WORK INSTRUCTIONS »
Reproduce the complete set of records exactly. No picture is to appear in the copy.

SUPPLIED DATA »

□ □ □ □ □

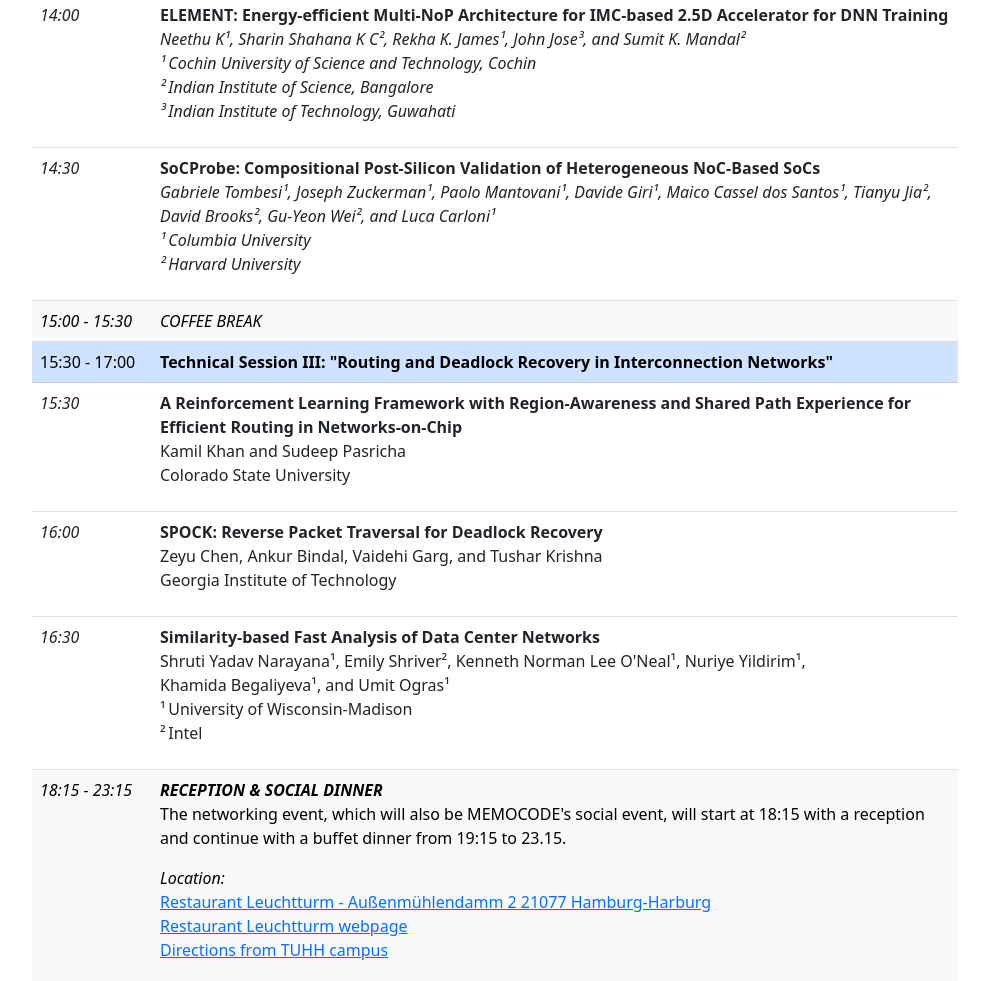
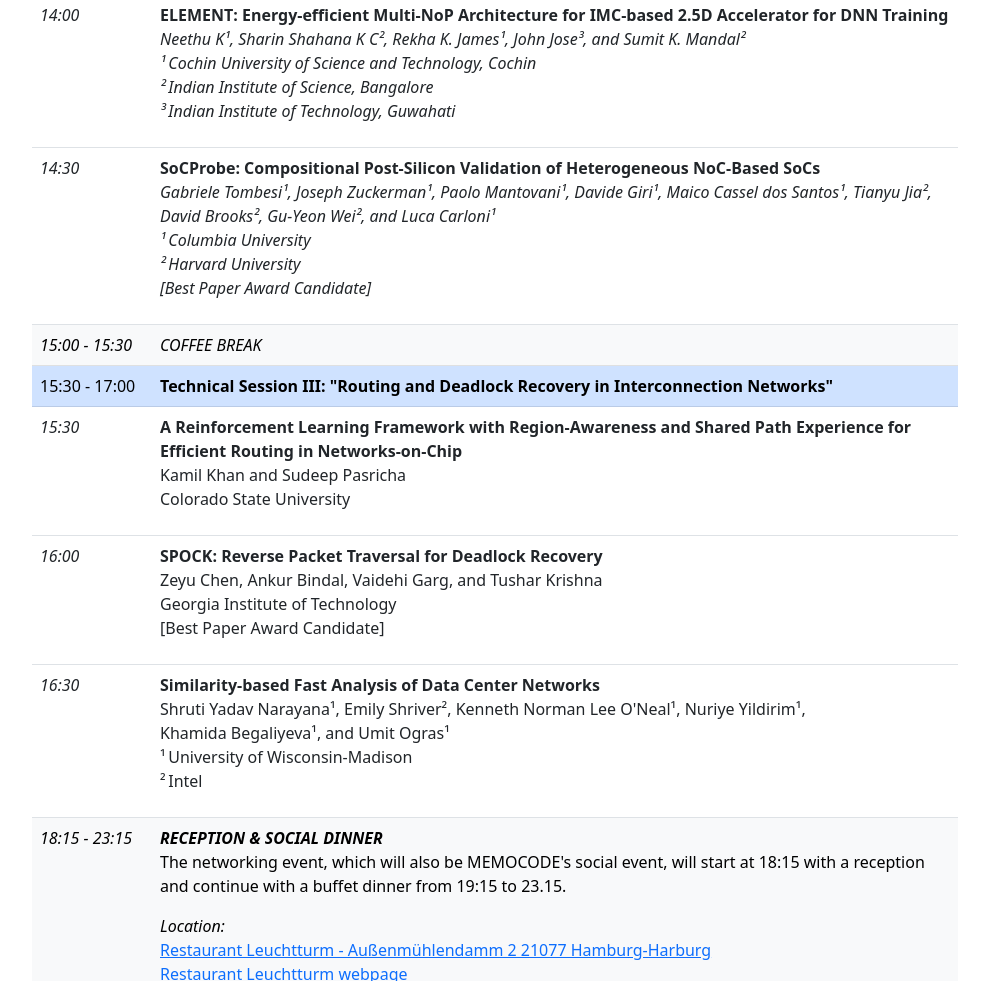
Before and after one commit to NOCS2023/NOCS2023.github.io, a plain HTML site: page program.html in a window 1280 px wide. Shown: the part 1138-2119 px from the top of the page, without its empty margins (145-1134 px from the left). Drawn offline with Linux system fonts and the light colour scheme.

Commit message:
Adds best paper award candidates

```diff
--- a/program.html
+++ b/program.html
@@ -263,7 +263,8 @@
                                     Luca&nbsp;Carloni&sup1;
                                     <br>
                                     &sup1;&thinsp;Columbia University <br>
-                                    &sup2;&thinsp;Harvard University
+                                    &sup2;&thinsp;Harvard University <br>
+                                    [Best Paper Award Candidate]
                                 </i>
                             </p>
                         </td>
@@ -309,7 +310,8 @@
                                 and
                                 Tushar&nbsp;Krishna
                                 <br>
-                                Georgia Institute of Technology
+                                Georgia Institute of Technology <br>
+                                [Best Paper Award Candidate]
 
                             </p>
                         </td>
```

□ □ □ □ □

REPLY »
Before and after one commit to NOCS2023/NOCS2023.github.io, a plain HTML site: page program.html in a window 1280 px wide. Shown: the part 1138-2119 px from the top of the page, without its empty margins (145-1134 px from the left). Drawn offline with Linux system fonts and the light colour scheme.

Commit message:
Adds best paper award candidates

```diff
--- a/program.html
+++ b/program.html
@@ -263,7 +263,8 @@
                                     Luca&nbsp;Carloni&sup1;
                                     <br>
                                     &sup1;&thinsp;Columbia University <br>
-                                    &sup2;&thinsp;Harvard University
+                                    &sup2;&thinsp;Harvard University <br>
+                                    [Best Paper Award Candidate]
                                 </i>
                             </p>
                         </td>
@@ -309,7 +310,8 @@
                                 and
                                 Tushar&nbsp;Krishna
                                 <br>
-                                Georgia Institute of Technology
+                                Georgia Institute of Technology <br>
+                                [Best Paper Award Candidate]
 
                             </p>
                         </td>
```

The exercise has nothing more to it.